ABOUT THIS EXERCISE:
Scan the lines below for the string "cache" and report how many lines contain it, giving only the number.

DATA FOR PROCESSING:
★ ★ ★ ★ ★
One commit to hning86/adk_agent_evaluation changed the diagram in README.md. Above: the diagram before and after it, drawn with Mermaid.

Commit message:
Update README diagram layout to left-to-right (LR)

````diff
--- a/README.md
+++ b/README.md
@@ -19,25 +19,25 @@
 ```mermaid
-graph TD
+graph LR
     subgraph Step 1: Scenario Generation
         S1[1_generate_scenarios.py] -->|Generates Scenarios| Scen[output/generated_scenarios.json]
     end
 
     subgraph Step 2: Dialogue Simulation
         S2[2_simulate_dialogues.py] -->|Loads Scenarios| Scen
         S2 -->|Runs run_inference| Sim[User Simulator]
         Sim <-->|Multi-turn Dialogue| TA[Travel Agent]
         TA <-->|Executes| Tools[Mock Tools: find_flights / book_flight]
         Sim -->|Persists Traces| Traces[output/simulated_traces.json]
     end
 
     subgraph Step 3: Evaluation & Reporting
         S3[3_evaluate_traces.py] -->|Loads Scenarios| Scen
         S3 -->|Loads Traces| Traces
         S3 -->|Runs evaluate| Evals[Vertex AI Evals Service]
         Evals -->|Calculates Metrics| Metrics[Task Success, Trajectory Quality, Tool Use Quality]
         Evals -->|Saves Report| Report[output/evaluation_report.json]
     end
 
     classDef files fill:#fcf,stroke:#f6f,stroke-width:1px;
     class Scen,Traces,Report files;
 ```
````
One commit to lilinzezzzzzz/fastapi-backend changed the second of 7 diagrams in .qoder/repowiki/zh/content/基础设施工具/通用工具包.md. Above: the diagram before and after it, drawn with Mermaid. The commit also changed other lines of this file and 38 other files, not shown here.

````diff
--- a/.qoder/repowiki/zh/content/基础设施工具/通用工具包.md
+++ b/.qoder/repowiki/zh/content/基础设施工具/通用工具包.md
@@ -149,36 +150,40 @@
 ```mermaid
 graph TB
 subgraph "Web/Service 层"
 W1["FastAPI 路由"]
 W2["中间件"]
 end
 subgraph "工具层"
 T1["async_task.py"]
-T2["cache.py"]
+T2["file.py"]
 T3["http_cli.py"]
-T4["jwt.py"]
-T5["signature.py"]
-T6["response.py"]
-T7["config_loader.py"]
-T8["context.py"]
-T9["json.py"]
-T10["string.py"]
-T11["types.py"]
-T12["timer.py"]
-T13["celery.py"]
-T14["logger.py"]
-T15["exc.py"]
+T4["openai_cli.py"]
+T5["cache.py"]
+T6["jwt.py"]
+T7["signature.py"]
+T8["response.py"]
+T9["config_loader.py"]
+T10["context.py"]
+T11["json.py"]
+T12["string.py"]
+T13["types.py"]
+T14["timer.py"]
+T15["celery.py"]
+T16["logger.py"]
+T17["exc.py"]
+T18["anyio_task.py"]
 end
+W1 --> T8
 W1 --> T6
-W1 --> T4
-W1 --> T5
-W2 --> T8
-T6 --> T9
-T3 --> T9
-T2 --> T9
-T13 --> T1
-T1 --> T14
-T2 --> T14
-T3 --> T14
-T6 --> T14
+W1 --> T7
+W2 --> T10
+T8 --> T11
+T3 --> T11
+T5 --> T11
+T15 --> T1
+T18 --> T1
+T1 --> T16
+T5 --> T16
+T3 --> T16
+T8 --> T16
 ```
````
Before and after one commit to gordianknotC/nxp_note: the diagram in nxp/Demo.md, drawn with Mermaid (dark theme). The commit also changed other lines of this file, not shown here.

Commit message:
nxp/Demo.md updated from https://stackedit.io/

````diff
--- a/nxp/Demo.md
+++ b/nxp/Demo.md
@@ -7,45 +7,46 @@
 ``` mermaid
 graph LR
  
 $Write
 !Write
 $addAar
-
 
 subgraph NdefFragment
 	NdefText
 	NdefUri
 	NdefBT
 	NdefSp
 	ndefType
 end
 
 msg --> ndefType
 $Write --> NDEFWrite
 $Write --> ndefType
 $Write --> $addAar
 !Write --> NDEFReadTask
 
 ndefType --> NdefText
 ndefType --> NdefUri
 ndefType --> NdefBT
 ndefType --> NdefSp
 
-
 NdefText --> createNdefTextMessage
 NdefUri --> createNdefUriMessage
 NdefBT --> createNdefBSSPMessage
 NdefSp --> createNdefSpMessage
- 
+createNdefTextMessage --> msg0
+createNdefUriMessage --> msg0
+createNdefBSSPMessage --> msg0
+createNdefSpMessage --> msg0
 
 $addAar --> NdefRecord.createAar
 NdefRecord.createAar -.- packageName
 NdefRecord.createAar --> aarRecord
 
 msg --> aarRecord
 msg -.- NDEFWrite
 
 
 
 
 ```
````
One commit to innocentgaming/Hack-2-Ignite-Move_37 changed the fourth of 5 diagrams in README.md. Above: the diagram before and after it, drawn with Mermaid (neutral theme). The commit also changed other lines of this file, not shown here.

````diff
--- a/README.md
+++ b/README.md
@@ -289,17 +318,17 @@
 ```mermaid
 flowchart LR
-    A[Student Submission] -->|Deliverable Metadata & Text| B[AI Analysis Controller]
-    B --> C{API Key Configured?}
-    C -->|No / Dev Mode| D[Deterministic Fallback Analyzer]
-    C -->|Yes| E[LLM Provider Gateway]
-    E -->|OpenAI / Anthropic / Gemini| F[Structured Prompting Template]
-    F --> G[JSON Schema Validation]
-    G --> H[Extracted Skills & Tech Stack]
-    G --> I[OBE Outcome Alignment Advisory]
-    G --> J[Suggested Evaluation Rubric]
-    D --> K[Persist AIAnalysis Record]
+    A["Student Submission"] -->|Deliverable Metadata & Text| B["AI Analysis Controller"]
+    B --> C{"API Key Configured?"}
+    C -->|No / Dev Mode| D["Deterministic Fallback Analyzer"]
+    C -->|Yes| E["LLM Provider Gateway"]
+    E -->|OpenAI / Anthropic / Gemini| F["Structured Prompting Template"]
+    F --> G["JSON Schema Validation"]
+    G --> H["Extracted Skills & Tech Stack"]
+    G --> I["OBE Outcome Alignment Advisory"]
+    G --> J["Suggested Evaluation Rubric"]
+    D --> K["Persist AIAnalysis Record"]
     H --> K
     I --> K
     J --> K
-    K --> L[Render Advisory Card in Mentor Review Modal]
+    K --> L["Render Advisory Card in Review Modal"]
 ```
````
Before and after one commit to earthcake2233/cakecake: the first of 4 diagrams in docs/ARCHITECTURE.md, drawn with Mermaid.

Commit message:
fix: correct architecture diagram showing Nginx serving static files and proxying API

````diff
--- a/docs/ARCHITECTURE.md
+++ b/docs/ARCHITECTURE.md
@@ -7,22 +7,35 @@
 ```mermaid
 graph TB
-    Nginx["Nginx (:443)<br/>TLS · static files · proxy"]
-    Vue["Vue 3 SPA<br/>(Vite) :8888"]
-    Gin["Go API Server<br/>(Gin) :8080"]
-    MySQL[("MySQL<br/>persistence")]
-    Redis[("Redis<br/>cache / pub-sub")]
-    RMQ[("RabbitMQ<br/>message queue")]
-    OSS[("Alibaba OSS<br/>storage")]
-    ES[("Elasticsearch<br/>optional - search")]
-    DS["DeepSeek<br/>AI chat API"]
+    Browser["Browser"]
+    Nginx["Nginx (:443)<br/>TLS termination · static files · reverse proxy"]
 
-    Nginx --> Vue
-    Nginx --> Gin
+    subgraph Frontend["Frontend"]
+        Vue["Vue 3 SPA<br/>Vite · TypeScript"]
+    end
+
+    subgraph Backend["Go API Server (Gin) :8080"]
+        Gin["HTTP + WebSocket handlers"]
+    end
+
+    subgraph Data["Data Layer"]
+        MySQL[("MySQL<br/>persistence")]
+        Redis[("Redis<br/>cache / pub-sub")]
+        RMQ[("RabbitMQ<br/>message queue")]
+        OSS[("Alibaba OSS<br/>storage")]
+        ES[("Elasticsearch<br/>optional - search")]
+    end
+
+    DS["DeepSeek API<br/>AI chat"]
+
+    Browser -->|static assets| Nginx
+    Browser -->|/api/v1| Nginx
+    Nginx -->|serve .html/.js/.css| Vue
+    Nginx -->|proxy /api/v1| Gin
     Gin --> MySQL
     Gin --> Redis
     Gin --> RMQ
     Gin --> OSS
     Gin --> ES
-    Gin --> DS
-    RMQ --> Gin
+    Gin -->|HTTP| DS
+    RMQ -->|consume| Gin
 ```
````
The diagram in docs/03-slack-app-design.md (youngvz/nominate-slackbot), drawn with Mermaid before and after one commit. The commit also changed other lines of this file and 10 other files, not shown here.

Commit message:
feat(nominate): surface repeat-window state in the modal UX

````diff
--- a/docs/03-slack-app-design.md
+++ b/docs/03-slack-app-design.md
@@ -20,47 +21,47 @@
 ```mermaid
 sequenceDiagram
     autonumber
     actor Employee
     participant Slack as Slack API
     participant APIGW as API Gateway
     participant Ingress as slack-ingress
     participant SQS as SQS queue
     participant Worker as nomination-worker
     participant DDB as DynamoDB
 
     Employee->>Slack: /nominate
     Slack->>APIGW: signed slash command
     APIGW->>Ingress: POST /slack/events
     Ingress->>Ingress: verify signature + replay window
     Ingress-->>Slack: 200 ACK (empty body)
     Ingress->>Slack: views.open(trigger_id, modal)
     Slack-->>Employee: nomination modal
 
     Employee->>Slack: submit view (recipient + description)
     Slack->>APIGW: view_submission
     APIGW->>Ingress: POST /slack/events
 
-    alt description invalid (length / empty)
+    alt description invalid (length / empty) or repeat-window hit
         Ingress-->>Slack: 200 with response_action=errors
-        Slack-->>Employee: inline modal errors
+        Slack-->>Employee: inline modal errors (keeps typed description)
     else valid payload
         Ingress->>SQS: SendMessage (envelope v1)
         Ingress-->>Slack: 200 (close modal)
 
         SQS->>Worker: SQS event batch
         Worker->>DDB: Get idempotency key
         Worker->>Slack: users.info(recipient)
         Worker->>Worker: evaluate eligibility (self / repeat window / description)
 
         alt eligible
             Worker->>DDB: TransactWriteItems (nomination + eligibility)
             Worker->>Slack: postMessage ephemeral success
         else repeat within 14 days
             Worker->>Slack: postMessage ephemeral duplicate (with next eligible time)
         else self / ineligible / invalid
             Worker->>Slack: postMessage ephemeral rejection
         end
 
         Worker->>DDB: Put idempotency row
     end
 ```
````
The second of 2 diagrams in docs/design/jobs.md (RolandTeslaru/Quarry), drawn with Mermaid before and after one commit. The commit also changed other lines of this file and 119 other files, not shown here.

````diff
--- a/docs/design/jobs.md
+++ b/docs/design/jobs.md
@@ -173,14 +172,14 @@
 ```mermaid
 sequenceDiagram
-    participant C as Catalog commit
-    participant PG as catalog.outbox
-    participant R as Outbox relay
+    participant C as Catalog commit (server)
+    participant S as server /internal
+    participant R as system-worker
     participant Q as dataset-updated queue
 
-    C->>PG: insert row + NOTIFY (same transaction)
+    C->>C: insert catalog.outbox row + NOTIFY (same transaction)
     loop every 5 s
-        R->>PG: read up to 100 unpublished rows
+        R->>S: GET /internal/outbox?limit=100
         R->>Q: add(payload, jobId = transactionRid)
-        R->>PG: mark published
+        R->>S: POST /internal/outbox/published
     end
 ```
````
★ ★ ★ ★ ★
SOLUTION TO THIS TASK:
4